Proposal to Expand the Use of Health Reimbursement Accounts

October 31, 2018

A new proposed regulation would expand the usability of health reimbursement arrangements (HRAs) if certain conditions are met. If finalized, the proposal would be effective for plan years beginning on or after January 1, 2020. This proposed regulation is in response to President Trump’s Executive Order on “Promoting Healthcare Choice and Competition Across the United States” and fulfills the President’s commitment to foster competition and choice, and to provide employees who work at small businesses with more options for financing their healthcare. For more, see the DOL Press Release and Fact Sheet.

Current Law

HRAs allow employers to reimburse their employees for medical expenses in a tax-favored way. HRAs are funded solely by employer contributions that reimburse an employee for medical expenses incurred by the employee or the employee’s spouse and dependents up to a maximum dollar limit per covered period. HRA reimbursements are excluded from income and payroll taxes and unused amounts at the end of a year may carry over to later years, depending on the terms of the HRA. Current rules prohibit large employers from using HRAs to reimburse employees for the cost of individual health insurance coverage.

Proposed Changes

The proposed rules would permit HRAs to reimburse employees for the cost of individual health insurance coverage, subject to certain conditions. These conditions mitigate the risk that health-based discrimination could increase adverse selection in the individual market, and include a disclosure provision to ensure employees understand the benefit. The proposed regulation would not alter the tax treatment of traditional employer-sponsored coverage. It would merely create a new tax-preferred option for employers of any size to use when funding employee health coverage. While the employer would fund the cost of individual health insurance coverage, the employee would own the coverage, allowing the employee to keep the coverage even if he or she left the employer and was no longer covered by the HRA.

Two new types of HRAs would be available:

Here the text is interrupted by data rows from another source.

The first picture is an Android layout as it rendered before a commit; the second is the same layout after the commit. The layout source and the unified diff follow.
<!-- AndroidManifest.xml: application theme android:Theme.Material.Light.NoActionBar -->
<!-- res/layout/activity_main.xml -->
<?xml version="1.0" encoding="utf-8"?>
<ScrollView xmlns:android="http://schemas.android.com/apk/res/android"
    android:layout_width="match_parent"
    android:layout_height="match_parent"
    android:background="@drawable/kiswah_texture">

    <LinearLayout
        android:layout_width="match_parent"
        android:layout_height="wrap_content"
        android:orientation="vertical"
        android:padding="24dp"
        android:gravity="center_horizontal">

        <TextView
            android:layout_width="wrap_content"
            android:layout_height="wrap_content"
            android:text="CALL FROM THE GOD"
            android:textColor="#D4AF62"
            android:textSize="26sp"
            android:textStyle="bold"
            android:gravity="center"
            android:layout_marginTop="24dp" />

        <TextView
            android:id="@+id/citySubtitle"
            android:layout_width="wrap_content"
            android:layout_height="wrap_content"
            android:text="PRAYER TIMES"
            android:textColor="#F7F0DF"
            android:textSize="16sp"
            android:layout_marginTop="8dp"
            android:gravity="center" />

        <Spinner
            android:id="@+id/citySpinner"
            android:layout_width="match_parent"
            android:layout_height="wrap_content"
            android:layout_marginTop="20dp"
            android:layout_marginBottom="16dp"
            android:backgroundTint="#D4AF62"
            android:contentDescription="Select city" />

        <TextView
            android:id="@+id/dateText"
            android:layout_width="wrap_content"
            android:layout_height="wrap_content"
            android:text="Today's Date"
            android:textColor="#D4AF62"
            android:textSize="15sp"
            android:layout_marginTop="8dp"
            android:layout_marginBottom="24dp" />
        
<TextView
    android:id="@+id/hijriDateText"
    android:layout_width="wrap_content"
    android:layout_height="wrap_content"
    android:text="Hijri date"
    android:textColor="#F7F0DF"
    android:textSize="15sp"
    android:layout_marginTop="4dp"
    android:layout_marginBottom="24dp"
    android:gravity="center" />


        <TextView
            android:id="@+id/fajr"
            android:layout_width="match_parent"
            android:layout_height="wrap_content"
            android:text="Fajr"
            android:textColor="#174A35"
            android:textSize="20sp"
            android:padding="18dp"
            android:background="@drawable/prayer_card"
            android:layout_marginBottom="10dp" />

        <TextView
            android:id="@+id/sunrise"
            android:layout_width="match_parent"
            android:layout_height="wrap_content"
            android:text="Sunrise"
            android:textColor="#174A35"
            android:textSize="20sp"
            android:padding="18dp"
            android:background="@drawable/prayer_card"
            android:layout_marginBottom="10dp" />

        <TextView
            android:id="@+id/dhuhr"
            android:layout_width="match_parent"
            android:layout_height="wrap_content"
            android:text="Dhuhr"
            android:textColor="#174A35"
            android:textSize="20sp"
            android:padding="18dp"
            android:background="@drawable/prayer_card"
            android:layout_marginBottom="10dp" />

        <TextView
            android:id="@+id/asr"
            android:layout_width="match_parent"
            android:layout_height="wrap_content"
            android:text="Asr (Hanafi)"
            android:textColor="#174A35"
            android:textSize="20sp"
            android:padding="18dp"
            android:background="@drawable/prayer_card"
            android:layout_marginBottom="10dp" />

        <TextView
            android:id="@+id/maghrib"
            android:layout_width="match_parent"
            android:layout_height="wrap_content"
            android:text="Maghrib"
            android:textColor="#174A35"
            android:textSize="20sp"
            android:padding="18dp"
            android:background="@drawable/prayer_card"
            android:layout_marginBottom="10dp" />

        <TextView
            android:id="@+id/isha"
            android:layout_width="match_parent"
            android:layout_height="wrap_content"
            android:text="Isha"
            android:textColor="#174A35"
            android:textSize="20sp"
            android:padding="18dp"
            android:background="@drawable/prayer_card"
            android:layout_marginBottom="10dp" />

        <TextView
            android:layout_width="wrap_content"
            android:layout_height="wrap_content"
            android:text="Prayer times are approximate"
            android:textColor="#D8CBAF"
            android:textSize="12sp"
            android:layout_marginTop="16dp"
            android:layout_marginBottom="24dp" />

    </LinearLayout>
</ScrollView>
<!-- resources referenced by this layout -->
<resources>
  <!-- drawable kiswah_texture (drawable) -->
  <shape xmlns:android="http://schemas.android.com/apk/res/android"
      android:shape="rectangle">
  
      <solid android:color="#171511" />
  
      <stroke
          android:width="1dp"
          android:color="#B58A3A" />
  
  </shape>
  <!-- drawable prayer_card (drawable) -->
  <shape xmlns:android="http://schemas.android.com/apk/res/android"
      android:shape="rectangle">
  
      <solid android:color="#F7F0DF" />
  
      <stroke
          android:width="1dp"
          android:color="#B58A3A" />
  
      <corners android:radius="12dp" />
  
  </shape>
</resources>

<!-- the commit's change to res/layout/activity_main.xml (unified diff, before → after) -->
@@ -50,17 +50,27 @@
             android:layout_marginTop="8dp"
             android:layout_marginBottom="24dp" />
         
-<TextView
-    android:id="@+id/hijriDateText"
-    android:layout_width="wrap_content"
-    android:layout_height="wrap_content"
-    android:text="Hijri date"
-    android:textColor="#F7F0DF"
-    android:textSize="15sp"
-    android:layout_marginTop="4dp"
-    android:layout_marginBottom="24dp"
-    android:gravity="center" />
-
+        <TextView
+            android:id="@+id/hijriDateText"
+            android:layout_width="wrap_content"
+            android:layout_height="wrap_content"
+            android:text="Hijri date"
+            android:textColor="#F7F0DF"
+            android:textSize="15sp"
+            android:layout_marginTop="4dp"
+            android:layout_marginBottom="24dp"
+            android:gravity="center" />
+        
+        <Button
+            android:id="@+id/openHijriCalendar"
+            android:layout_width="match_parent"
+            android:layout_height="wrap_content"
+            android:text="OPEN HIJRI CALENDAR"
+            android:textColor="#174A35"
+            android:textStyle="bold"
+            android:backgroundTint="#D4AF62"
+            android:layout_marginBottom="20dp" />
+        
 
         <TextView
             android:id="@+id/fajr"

  • The proposal, once finalized, would permit HRAs to reimburse premiums for individual health insurance policies only if all individuals covered by the HRA verified that they are, or will be, enrolled in individual health insurance coverage. Also, the HRA must be offered on the same terms to all employees within a defined class, and no class of employees can be offered a choice between a traditional group health plan and the HRA. Participants must be permitted to opt out of the HRA annually, and employers must provide eligible participants with a written notice describing the features of the HRA.
  • Separately, in addition to allowing HRAs to reimburse the cost of individual health insurance coverage, the proposed regulation would allow employers offering traditional employer-sponsored coverage to offer an “excepted benefit” HRA of up to $1,800 per year (indexed annually for inflation) to reimburse an employee for certain qualified medical expenses, including premiums for short-term, limited-duration insurance plans.

Other proposed details include:

  • ERISA – The terms “employee welfare benefit plan” and “welfare plan” as used in ERISA would not include individual health insurance funded by an HRA if certain requirements are met. Among other things, the purchase of the insurance must be completely voluntary for participants and beneficiaries; the employer or other plan sponsor must not select or endorse any particular insurer or coverage; and participants must be notified annually that the individual coverage is not subject to ERISA.
  • Cafeteria Plans – Employers with HRAs that are integrated with individual health insurance could allow employees to use pre-tax cafeteria plan salary reductions to pay any portion of their individual insurance premiums not covered by the HRA. If offered, salary reductions would have to be made available on the same terms and conditions to all employees within a class.
  • Premium Tax Credit – Proposed rules would provide guidance regarding the premium tax credit consequences for individuals who are offered or covered by an HRA that is integrated with individual health insurance.
  • Exchange Special Enrollments – Proposed rules would establish an exchange special enrollment period for employees and their dependents who gain access to an HRA that is integrated with individual health insurance coverage, allowing them to enroll in individual insurance coverage or change from one individual coverage plan to another.

If finalized as proposed, the rules will establish two new types of HRAs that would be available to employers of any size. While the proposed HRA approach may not fit the benefit strategies for all employers, it may be attractive to those employers and employees who are seeking a more defined contribution approach to health care coverage. Conner Strong & Buckelew will provide alerts and updates as new information becomes available. Should you have questions, contact your Conner Strong & Buckelew account representative toll free at 1-877-861-3220. For a complete list of Legislative Updates issued by Conner Strong & Buckelew, visit our online Resource Center.